§ **Problem details**: Find every line below with the word "components" in it, and copy each one.

Web page revision data
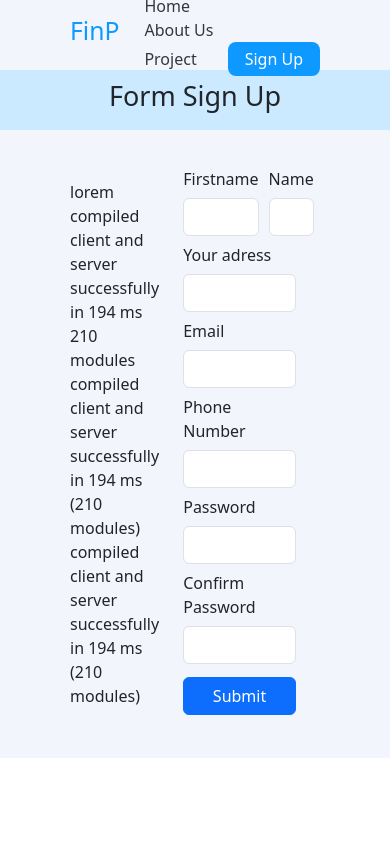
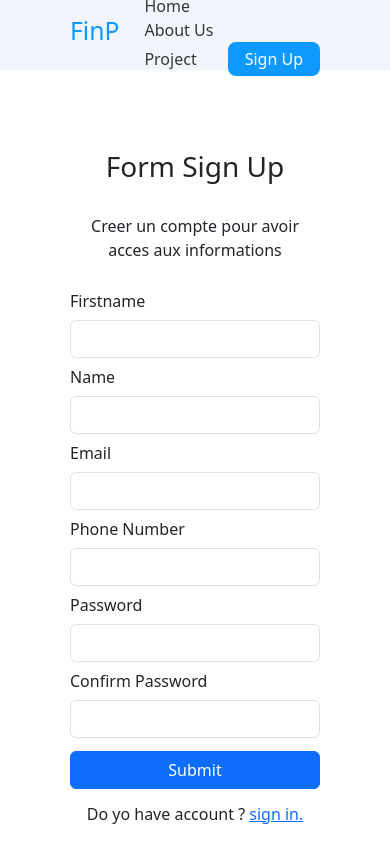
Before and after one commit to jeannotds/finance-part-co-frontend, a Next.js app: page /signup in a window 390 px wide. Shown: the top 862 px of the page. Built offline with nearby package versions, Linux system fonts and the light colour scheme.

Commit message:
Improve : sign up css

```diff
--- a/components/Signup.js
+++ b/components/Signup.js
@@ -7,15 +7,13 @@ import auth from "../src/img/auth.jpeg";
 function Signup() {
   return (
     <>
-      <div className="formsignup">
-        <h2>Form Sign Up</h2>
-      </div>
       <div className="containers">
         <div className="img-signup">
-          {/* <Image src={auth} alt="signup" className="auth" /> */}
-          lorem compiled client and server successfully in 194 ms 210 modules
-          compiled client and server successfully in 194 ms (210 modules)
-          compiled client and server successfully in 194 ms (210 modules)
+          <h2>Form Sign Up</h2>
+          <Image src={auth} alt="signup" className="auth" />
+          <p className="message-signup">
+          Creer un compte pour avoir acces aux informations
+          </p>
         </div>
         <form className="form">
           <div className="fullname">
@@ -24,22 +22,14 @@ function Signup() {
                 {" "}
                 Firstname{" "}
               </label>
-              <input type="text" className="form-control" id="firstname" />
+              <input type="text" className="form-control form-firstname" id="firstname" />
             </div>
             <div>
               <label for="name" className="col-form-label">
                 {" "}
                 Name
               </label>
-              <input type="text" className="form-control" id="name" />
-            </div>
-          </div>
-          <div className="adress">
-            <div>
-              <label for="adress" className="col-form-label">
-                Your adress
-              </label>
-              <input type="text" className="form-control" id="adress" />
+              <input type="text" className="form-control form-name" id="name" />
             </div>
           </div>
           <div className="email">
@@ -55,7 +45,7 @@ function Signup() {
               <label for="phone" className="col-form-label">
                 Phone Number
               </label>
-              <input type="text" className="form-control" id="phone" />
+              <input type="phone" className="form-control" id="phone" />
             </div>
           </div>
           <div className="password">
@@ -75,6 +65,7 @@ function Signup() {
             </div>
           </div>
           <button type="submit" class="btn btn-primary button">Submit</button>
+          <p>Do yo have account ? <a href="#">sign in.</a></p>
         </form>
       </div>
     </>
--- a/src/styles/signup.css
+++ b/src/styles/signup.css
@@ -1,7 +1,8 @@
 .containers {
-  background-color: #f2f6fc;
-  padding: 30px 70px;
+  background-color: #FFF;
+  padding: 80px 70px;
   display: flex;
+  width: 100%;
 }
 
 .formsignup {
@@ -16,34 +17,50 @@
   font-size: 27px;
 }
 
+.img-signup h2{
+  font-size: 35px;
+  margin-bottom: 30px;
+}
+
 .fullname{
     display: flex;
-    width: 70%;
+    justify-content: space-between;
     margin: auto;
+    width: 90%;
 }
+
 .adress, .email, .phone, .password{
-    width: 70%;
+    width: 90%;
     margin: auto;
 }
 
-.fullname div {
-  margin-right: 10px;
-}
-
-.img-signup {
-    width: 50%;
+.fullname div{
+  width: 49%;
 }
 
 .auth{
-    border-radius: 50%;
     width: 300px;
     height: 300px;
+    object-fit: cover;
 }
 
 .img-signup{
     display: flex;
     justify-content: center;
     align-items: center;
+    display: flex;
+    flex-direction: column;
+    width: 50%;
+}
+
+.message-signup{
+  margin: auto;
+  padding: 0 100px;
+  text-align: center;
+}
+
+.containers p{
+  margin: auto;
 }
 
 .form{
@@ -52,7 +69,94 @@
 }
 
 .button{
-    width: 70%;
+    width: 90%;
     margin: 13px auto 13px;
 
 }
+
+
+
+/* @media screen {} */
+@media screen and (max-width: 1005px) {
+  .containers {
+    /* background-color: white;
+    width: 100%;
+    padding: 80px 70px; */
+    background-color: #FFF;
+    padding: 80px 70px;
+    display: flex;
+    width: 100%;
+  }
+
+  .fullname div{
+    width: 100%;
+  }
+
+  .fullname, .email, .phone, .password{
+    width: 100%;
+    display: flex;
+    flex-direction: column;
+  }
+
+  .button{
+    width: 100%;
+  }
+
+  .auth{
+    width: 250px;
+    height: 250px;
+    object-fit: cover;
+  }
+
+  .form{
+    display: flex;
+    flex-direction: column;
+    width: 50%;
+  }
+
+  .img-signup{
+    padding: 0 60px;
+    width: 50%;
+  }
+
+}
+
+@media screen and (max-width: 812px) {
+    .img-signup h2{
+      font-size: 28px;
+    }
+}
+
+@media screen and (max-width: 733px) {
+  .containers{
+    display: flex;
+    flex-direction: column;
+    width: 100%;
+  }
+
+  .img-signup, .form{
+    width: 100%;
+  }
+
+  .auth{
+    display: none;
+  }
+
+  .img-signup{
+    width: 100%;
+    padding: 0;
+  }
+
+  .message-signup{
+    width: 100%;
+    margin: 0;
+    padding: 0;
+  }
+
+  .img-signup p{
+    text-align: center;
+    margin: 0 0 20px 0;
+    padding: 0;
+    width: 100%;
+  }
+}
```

§ **Solution below**:
--- a/components/Signup.js
+++ b/components/Signup.js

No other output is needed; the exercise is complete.